Are sentient beings already Buddhas?
119 Samsara, Nirvana, and Buddha Nature
Part of an ongoing series of teachings (retreat and Friday) based on the book Samsara, Nirvana, and Buddha Nature, the third volume in The Library of Wisdom and Compassion series by His Holiness the Dalai Lama and Venerable Thubten Chodron.
- How we can develop compassion from different aspects of the teachings
- Review of naturally abiding buddha nature and transforming buddha nature
- Comparing the mind of sentient beings and mind of buddhas
- Explanation the meaning of emptiness as the cause for the qualities of aryas
- Twofold purity of buddha’s nature truth body
- Buddha nature and analogy of gold buried in ground
- Buddha’s awakened activities and two types of buddha nature of sentient beings
- Subtlest mind-wind and buddha nature accroding to highest yoga tantra
- Substantial cause for each of the four buddha bodies
- Why is it good that the afflictions are empty of inherent existence? What does this mean in terms of our ability to attain liberation and awakening?
- If the emptiness of a buddha’s mind and the emptiness of a sentient being’s mind are equal in terms of being empty of inherent existence, does this mean that sentient beings already have the qualities of buddhas or that they are already buddhas? Why or why not?
- Consider the simile of buddha nature being like gold, buried in the ground. No matter what realm a living being is born, they always have the buddha nature. How can you apply this simile to people in your life or in the world with whom you struggle? How can you apply this simile to yourself and your own buddha nature? What harm can come if we hold the view that a living being is without buddha nature or “pure evil”?
- From the perspective of Tantra, how can buddha nature, or the subtlest mind-wind, be uniquely transformed at the time of death?
Venerable Thubten Chodron

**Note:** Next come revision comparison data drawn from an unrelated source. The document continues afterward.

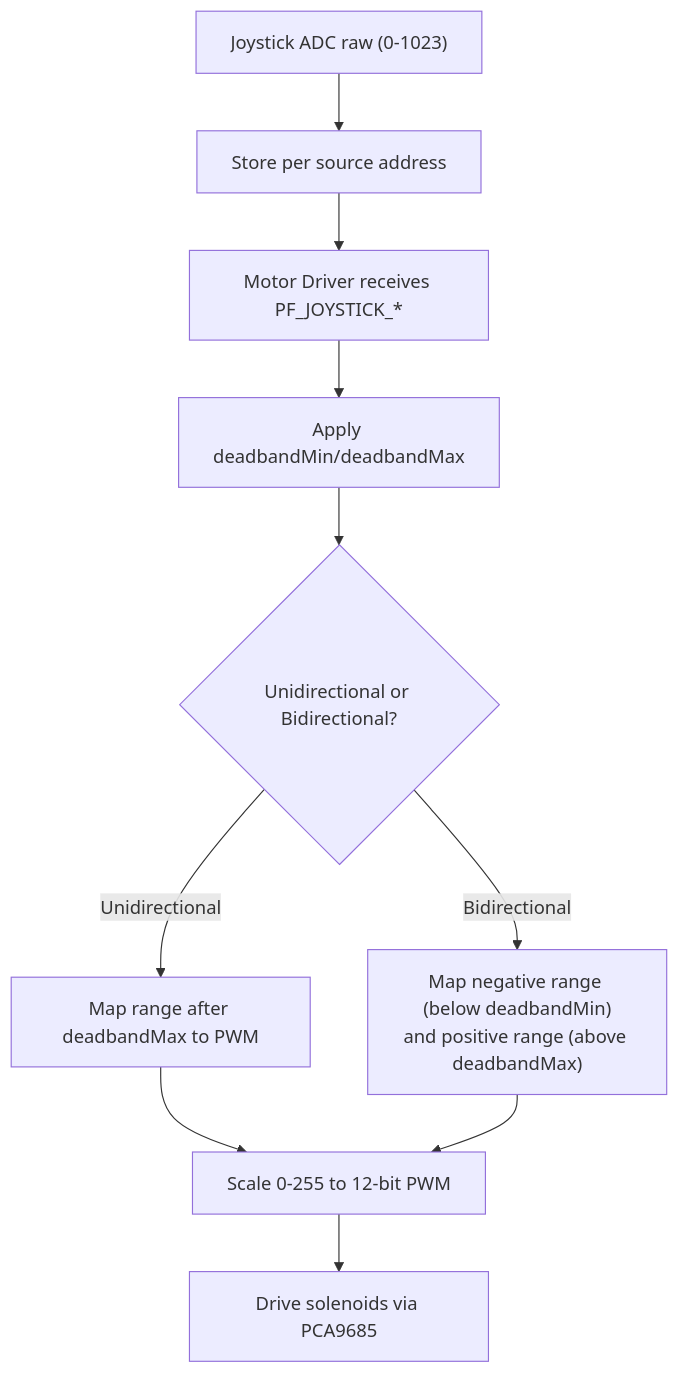
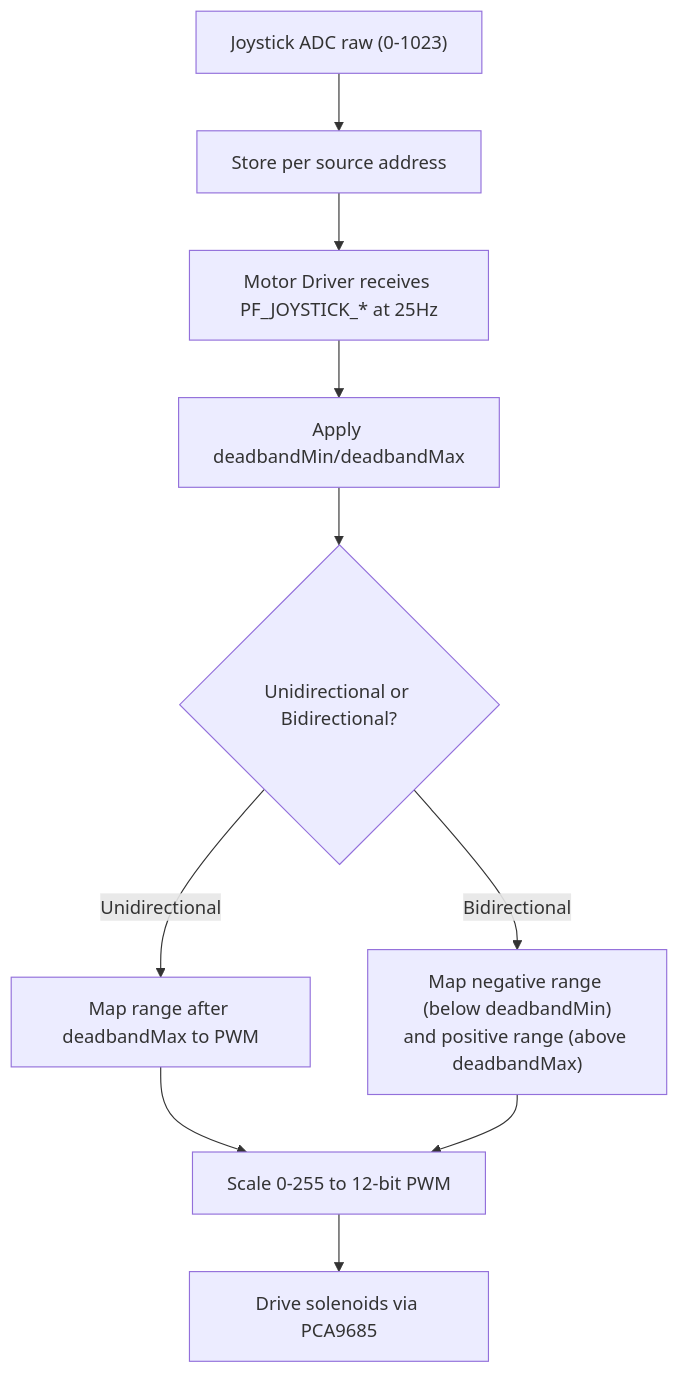
The seventh of 9 diagrams in .qoder/repowiki/en/content/ECU Implementations/Joystick ECU/Joystick ECU.md (gunicsba/ESP_CAN_ECU_joystick_collection), drawn with Mermaid before and after one commit. The commit also changed other lines of this file and 15 other files, not shown here.

````diff
--- a/.qoder/repowiki/en/content/ECU Implementations/Joystick ECU/Joystick ECU.md
+++ b/.qoder/repowiki/en/content/ECU Implementations/Joystick ECU/Joystick ECU.md
@@ -205,12 +282,12 @@
 ```mermaid
 flowchart TD
 A["Joystick ADC raw (0-1023)"] --> B["Store per source address"]
-B --> C["Motor Driver receives PF_JOYSTICK_*"]
+B --> C["Motor Driver receives PF_JOYSTICK_* at 25Hz"]
 C --> D["Apply deadbandMin/deadbandMax"]
 D --> E{"Unidirectional or Bidirectional?"}
 E --> |Unidirectional| F["Map range after deadbandMax to PWM"]
 E --> |Bidirectional| G["Map negative range (below deadbandMin)<br/>and positive range (above deadbandMax)"]
 F --> H["Scale 0-255 to 12-bit PWM"]
 G --> H
 H --> I["Drive solenoids via PCA9685"]
 ```
````
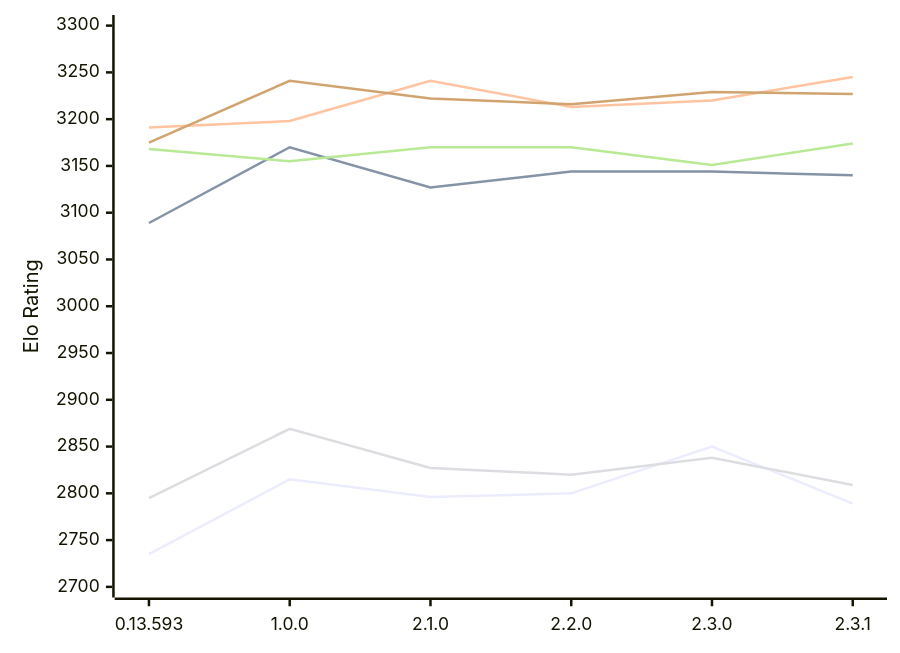
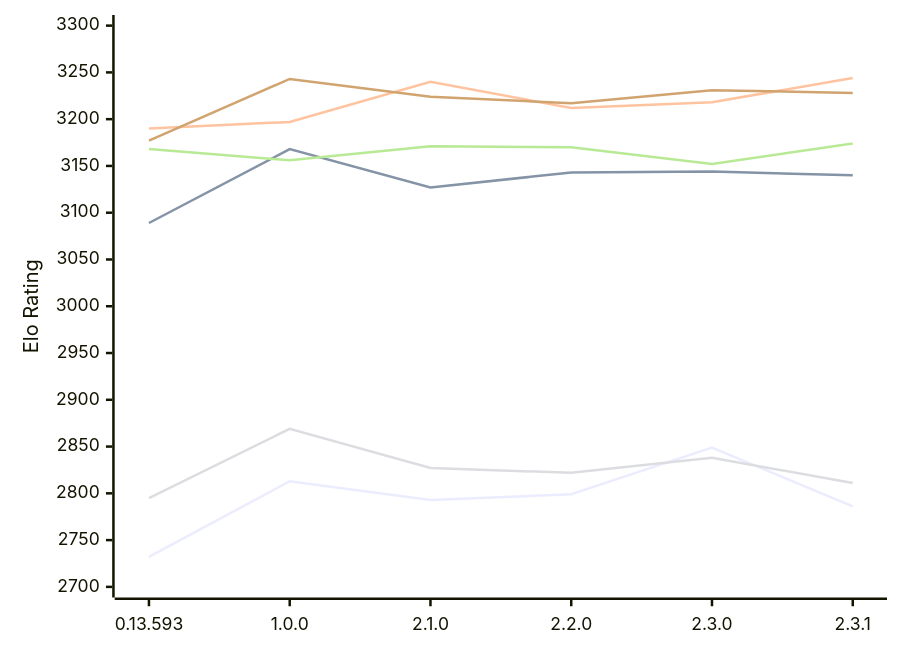
The diagram in engines/Pawnstar.md (computer-chess-index/cci), drawn with Mermaid before and after one commit. The commit also changed other lines of this file, not shown here.

Commit message:
Update CCI Ratings (ELO VLTC) - 2026-11-28

````diff
--- a/engines/Pawnstar.md
+++ b/engines/Pawnstar.md
@@ -57,12 +57,12 @@
 ```mermaid
 %%{init: {"theme":"base","themeVariables":{"seriesColors:['#a3a3a3','#222221','#faa371']}}}%%
 xychart-beta
   x-axis ["0.13.593", "1.0.0", "2.1.0", "2.2.0", "2.3.0", "2.3.1"]
   y-axis "Elo Rating" 2700 --> 3300
-  line "E1: STC (8.0+0.08s)" [2735, 2815, 2796, 2800, 2850, 2789]
-  line "E1: LTC (60.0+0.60s)" [3089, 3170, 3127, 3144, 3144, 3140]
-  line "E1: VLTC (2m24s+1.12s)" [3191, 3198, 3241, 3213, 3220, 3245]
-  line "P1: STC (8.0+0.08s)" [2795, 2869, 2827, 2820, 2838, 2809]
-  line "P1: LTC (60.0+0.60s)" [3168, 3155, 3170, 3170, 3151, 3174]
-  line "P1: VLTC (2m24s+1.12s)" [3175, 3241, 3222, 3216, 3229, 3227]
+  line "E1: STC (8.0+0.08s)" [2732, 2813, 2793, 2799, 2849, 2786]
+  line "E1: LTC (60.0+0.60s)" [3089, 3168, 3127, 3143, 3144, 3140]
+  line "E1: VLTC (2m24s+1.12s)" [3190, 3197, 3240, 3212, 3218, 3244]
+  line "P1: STC (8.0+0.08s)" [2795, 2869, 2827, 2822, 2838, 2811]
+  line "P1: LTC (60.0+0.60s)" [3168, 3156, 3171, 3170, 3152, 3174]
+  line "P1: VLTC (2m24s+1.12s)" [3177, 3243, 3224, 3217, 3231, 3228]
 ```
````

Venerable Chodron emphasizes the practical application of Buddha’s teachings in our daily lives and is especially skilled at explaining them in ways easily understood and practiced by Westerners. She is well known for her warm, humorous, and lucid teachings. She was ordained as a Buddhist nun in 1977 by Kyabje Ling Rinpoche in Dharamsala, India, and in 1986 she received bhikshuni (full) ordination in Taiwan. Read her full bio.